Show each line of the data below in which "images" occurs.

[Supplied records]:
------

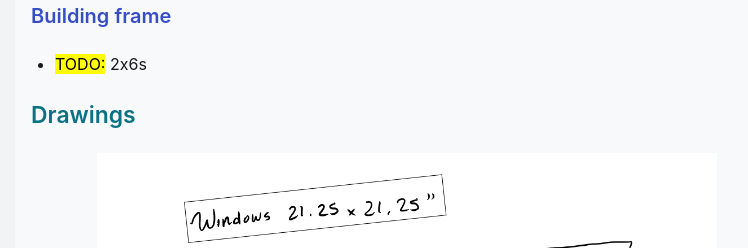
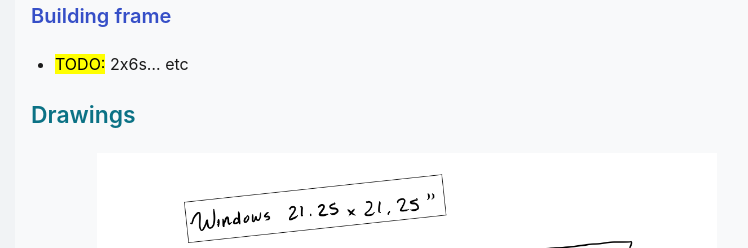
Before and after one commit to chriswmartin/text, a Jekyll site: the page built from _notes/greenhouse.md, in a window 1280 px wide. Shown: the part 996-1244 px from the top of the page, without its empty margins (233-981 px from the left). Built offline with Jekyll 4.4.1, drawn with Linux system fonts in a browser that asks for light colours.

Commit message:
Update note greenhouse.md

```diff
--- a/_notes/greenhouse.md
+++ b/_notes/greenhouse.md
@@ -17,7 +17,7 @@ date: 2022-08-14 20:30
 ![](../assets/images/IMG_4813.jpg)
 
 ### Building frame
-- ==TODO:== 2x6s
+- ==TODO:== 2x6s... etc
 
 ## Drawings
 ![](../assets/images/greenhouse_plans.png)
```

------

[Written solution]:
 ![](../assets/images/IMG_4813.jpg)
 ![](../assets/images/greenhouse_plans.png)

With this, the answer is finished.